AVAILABLE RECORDS:
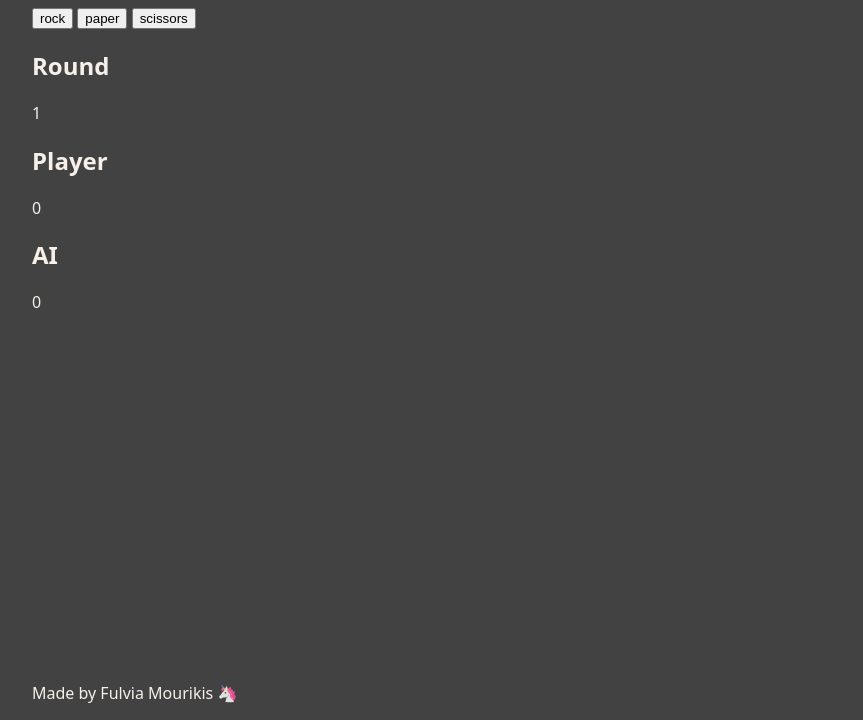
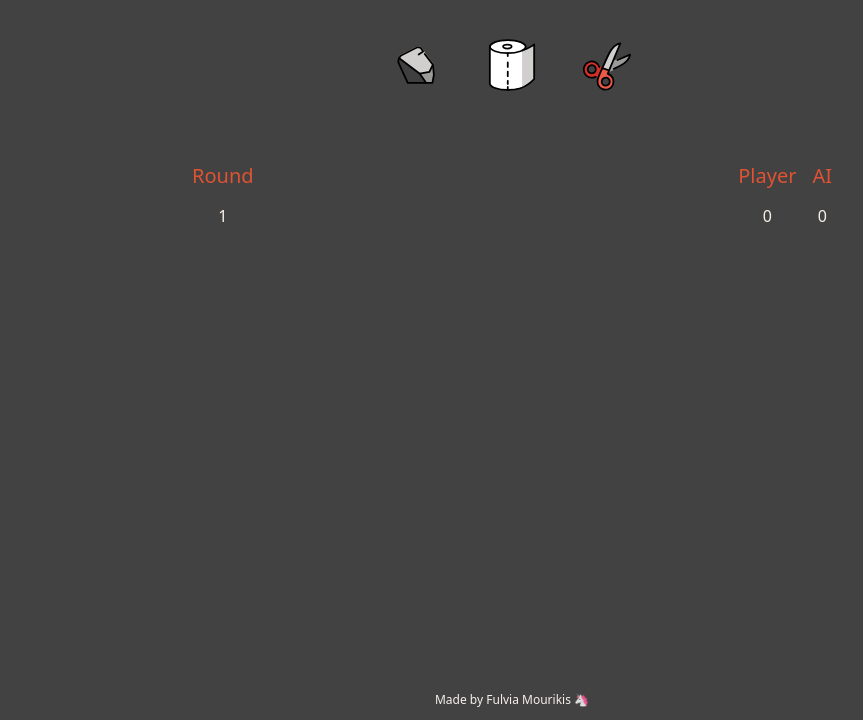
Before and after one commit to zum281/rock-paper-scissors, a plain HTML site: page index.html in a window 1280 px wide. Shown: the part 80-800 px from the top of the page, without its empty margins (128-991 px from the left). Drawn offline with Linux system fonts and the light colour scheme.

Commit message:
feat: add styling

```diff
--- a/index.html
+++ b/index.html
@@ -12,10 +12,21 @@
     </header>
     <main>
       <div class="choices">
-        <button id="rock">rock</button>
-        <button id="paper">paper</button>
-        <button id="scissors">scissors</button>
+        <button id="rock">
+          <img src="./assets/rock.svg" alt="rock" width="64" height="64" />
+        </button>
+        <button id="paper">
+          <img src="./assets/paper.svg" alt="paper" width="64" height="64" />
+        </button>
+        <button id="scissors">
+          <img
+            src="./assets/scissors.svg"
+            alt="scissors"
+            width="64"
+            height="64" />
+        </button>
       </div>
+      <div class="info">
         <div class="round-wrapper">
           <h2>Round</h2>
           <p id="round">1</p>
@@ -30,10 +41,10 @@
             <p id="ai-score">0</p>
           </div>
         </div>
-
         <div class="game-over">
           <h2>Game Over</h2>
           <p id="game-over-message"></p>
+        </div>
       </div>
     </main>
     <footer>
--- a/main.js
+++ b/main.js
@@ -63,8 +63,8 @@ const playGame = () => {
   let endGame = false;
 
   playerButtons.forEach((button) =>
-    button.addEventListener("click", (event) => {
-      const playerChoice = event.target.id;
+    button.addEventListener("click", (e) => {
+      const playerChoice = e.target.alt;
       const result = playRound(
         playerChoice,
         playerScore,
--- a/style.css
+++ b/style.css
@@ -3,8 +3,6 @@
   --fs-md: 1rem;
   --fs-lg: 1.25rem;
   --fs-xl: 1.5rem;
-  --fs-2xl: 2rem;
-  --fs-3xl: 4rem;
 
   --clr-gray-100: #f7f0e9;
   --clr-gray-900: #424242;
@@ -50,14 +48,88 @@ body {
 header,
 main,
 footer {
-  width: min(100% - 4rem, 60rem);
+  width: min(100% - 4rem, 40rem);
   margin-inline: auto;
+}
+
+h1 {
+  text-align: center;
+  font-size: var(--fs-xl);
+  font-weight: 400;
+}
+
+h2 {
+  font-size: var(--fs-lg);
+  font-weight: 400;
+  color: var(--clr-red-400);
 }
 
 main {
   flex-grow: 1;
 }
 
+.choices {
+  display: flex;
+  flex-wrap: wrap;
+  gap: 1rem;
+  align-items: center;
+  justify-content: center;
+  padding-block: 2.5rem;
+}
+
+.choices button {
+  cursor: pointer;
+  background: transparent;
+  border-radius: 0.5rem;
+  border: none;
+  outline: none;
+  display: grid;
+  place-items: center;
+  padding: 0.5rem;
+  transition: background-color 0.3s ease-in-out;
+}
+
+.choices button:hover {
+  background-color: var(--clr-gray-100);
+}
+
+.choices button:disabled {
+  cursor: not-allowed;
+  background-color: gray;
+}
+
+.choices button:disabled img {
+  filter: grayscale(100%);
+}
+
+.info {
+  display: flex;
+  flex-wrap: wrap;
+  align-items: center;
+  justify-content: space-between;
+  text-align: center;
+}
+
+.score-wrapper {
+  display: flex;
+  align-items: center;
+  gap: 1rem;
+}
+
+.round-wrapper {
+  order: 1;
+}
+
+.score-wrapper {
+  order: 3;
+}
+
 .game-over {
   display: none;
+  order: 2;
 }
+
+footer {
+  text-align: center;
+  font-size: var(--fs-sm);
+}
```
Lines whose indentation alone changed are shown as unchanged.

WORK TO BE COMPLETED: Repeat the material above in full and exactly, omitting the pictures.

OUTPUT OF THE EXERCISE:
Before and after one commit to zum281/rock-paper-scissors, a plain HTML site: page index.html in a window 1280 px wide. Shown: the part 80-800 px from the top of the page, without its empty margins (128-991 px from the left). Drawn offline with Linux system fonts and the light colour scheme.

Commit message:
feat: add styling

```diff
--- a/index.html
+++ b/index.html
@@ -12,10 +12,21 @@
     </header>
     <main>
       <div class="choices">
-        <button id="rock">rock</button>
-        <button id="paper">paper</button>
-        <button id="scissors">scissors</button>
+        <button id="rock">
+          <img src="./assets/rock.svg" alt="rock" width="64" height="64" />
+        </button>
+        <button id="paper">
+          <img src="./assets/paper.svg" alt="paper" width="64" height="64" />
+        </button>
+        <button id="scissors">
+          <img
+            src="./assets/scissors.svg"
+            alt="scissors"
+            width="64"
+            height="64" />
+        </button>
       </div>
+      <div class="info">
         <div class="round-wrapper">
           <h2>Round</h2>
           <p id="round">1</p>
@@ -30,10 +41,10 @@
             <p id="ai-score">0</p>
           </div>
         </div>
-
         <div class="game-over">
           <h2>Game Over</h2>
           <p id="game-over-message"></p>
+        </div>
       </div>
     </main>
     <footer>
--- a/main.js
+++ b/main.js
@@ -63,8 +63,8 @@ const playGame = () => {
   let endGame = false;
 
   playerButtons.forEach((button) =>
-    button.addEventListener("click", (event) => {
-      const playerChoice = event.target.id;
+    button.addEventListener("click", (e) => {
+      const playerChoice = e.target.alt;
       const result = playRound(
         playerChoice,
         playerScore,
--- a/style.css
+++ b/style.css
@@ -3,8 +3,6 @@
   --fs-md: 1rem;
   --fs-lg: 1.25rem;
   --fs-xl: 1.5rem;
-  --fs-2xl: 2rem;
-  --fs-3xl: 4rem;
 
   --clr-gray-100: #f7f0e9;
   --clr-gray-900: #424242;
@@ -50,14 +48,88 @@ body {
 header,
 main,
 footer {
-  width: min(100% - 4rem, 60rem);
+  width: min(100% - 4rem, 40rem);
   margin-inline: auto;
+}
+
+h1 {
+  text-align: center;
+  font-size: var(--fs-xl);
+  font-weight: 400;
+}
+
+h2 {
+  font-size: var(--fs-lg);
+  font-weight: 400;
+  color: var(--clr-red-400);
 }
 
 main {
   flex-grow: 1;
 }
 
+.choices {
+  display: flex;
+  flex-wrap: wrap;
+  gap: 1rem;
+  align-items: center;
+  justify-content: center;
+  padding-block: 2.5rem;
+}
+
+.choices button {
+  cursor: pointer;
+  background: transparent;
+  border-radius: 0.5rem;
+  border: none;
+  outline: none;
+  display: grid;
+  place-items: center;
+  padding: 0.5rem;
+  transition: background-color 0.3s ease-in-out;
+}
+
+.choices button:hover {
+  background-color: var(--clr-gray-100);
+}
+
+.choices button:disabled {
+  cursor: not-allowed;
+  background-color: gray;
+}
+
+.choices button:disabled img {
+  filter: grayscale(100%);
+}
+
+.info {
+  display: flex;
+  flex-wrap: wrap;
+  align-items: center;
+  justify-content: space-between;
+  text-align: center;
+}
+
+.score-wrapper {
+  display: flex;
+  align-items: center;
+  gap: 1rem;
+}
+
+.round-wrapper {
+  order: 1;
+}
+
+.score-wrapper {
+  order: 3;
+}
+
 .game-over {
   display: none;
+  order: 2;
 }
+
+footer {
+  text-align: center;
+  font-size: var(--fs-sm);
+}
```
Lines whose indentation alone changed are shown as unchanged.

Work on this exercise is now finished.